*Data section:*
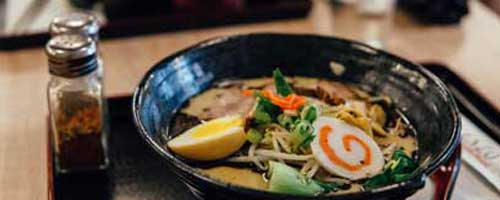
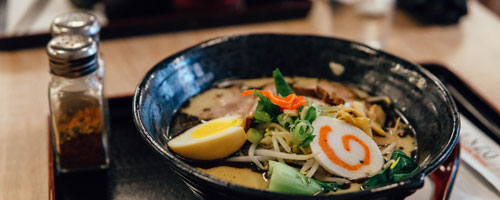
updated images on cards

diff --git a/css/stylesheet.css b/css/stylesheet.css
@@ -314,7 +314,7 @@ ol {
             
         }
         .fc-card.style-6 {
-            background-image: url(../images/thai_2.jpg); /* Credit: Timothy Dykes. Unsplash. https://unsplash.com/photos/V82GYnR98lY */
+            background-image: url(../images/thai.jpg); /* Credit: Timothy Dykes. Unsplash. https://unsplash.com/photos/V82GYnR98lY */
             /* or background images, etc etc */
             
         }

*The problem:*
For each line above that carries the word "background", copy it out.

*Solution to this problem:*
-            background-image: url(../images/thai_2.jpg); /* Credit: Timothy Dykes. Unsplash. https://unsplash.com/photos/V82GYnR98lY */
+            background-image: url(../images/thai.jpg); /* Credit: Timothy Dykes. Unsplash. https://unsplash.com/photos/V82GYnR98lY */
             /* or background images, etc etc */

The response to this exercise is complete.